So for this reason, due diligence is a very, very important aspect of buying a pre-existing Thai corporation if for no other reason than just ascertaining whether or not they’re up to date with their books is one of the most important things. Another thing to think about is setting up a new company, sometimes there are benefits to already having a Thai company up. It may have all of its tax filings done, it may have its VAT certifications done, it may have all of the, sort of ancillary documentation that is a fairly time consuming process to obtain. It may have all of that finished already and for this reason, sometimes buying a pre-existing Thai company is a good idea because it is going to essentially sort of fast track some of the things that have to do with setting up a new venture. On the pro side for setting up something new, you know exactly where that company’s been. You know everything about that company’s history, and for that reason, sometimes setting up a new company is better than getting into a pre-existing company. The other thing that I have  seen happen is people get into these, Thailand’s Corporate Law, and again I am not going to get into great detail, but it’s very different than the Western thinking about these companies. Most notably, Thai companies, unlike say an LLC in most US jurisdictions, if you fail to maintain your payments to maintain your LLC status, you are simply, your status lapses; it just ceases to exist. There are ramifications legally speaking for that, but for the most part if you simply wish to walk away from a structure like that, you can.

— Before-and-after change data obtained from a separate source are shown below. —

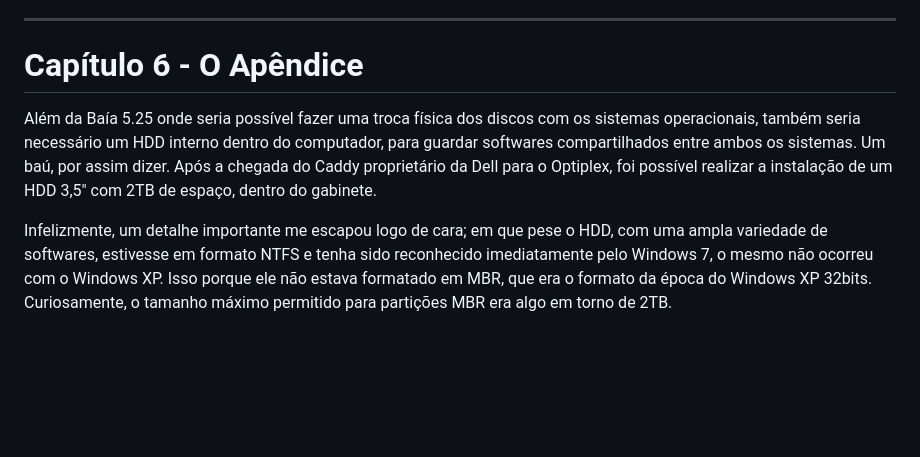
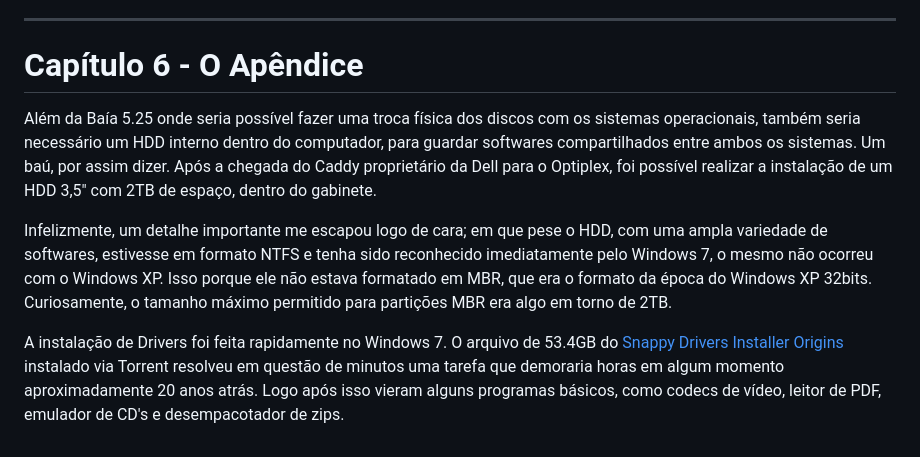
Before and after one commit to Henrique-Araujo91/Estudos, a Markdown page: Serial Experiments X/Optiplex 990/README.md, the part around the change. Drawn GitHub-style; blank space fills up the shorter version.

Commit message:
09/04/26

```diff
--- a/Serial Experiments X/Optiplex 990/README.md
+++ b/Serial Experiments X/Optiplex 990/README.md
@@ -227,6 +227,9 @@ O Windows XP foi instalado de forma bem sucedida em um HDD de 160gb.
 ---
 
 # Capítulo 6 - O Apêndice
+
 Além da Baía 5.25 onde seria possível fazer uma troca física dos discos com os sistemas operacionais, também seria necessário um HDD interno dentro do computador, para guardar softwares compartilhados entre ambos os sistemas. Um baú, por assim dizer. Após a chegada do Caddy proprietário da Dell para o Optiplex, foi possível realizar a instalação de um HDD 3,5" com 2TB de espaço, dentro do gabinete.
 
 Infelizmente, um detalhe importante me escapou logo de cara; em que pese o HDD, com uma ampla variedade de softwares, estivesse em formato NTFS e tenha sido reconhecido imediatamente pelo Windows 7, o mesmo não ocorreu com o Windows XP. Isso porque ele não estava formatado em MBR, que era o formato da época do Windows XP 32bits. Curiosamente, o tamanho máximo permitido para partições MBR era algo em torno de 2TB.
+
+A instalação de Drivers foi feita rapidamente no Windows 7. O arquivo de 53.4GB do [Snappy Drivers Installer Origins](https://snappy-driver-installer.org/) instalado via Torrent resolveu em questão de minutos uma tarefa que demoraria horas em algum momento aproximadamente 20 anos atrás. Logo após isso vieram alguns programas básicos, como codecs de vídeo, leitor de PDF, emulador de CD's e desempacotador de zips.
```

In Thailand, a Thai company, a limited company, there are obligations inherent with being a director on such an entity. Again, if that company doesn’t maintain its corporate filings, its tax filings, its yearly audited financial statements and balance sheets, there could even be criminal ramifications for that because failure to do that, it’s actually a crime in Thailand. So again, getting on to a company you haven’t dealt with in the past is an issue that should be addressed; again due diligence can probably sort out most of those questions. Setting up a new company, you can be relatively, well not relative, you can be assured that you know exactly from cradle to grave where that company has been. So there’s pros and cons to that. Sometimes, an old company, the person who sort of wants to “get rid of it”, will sell it at a cheaper price than setting up a new company. Again, if you take into consideration the due diligence and everything looks on the “up and up” and it looks like an okay thing to do, it might behoove an individual to buy an old company. I am not saying it is necessarily bad, I am saying things need to be thought about and not just rushed into when buying an old company. And for that matter, when setting up a new company, you have to think about “do I really want, is this business viable? Is it worth setting up a company and having to maintain various monthly accounting and tax obligations in relation to it?” All of these things should be thought about. But due diligence, and we have another video on this channel with respect to due diligence, I strongly recommend viewing that. Due diligence is the key. If you are buying an old company, you really need to know what you are getting into and due diligence, a good due diligence, we can provide services related to that, good due diligence is the key to understanding exactly what you are getting into when you are buying an old company.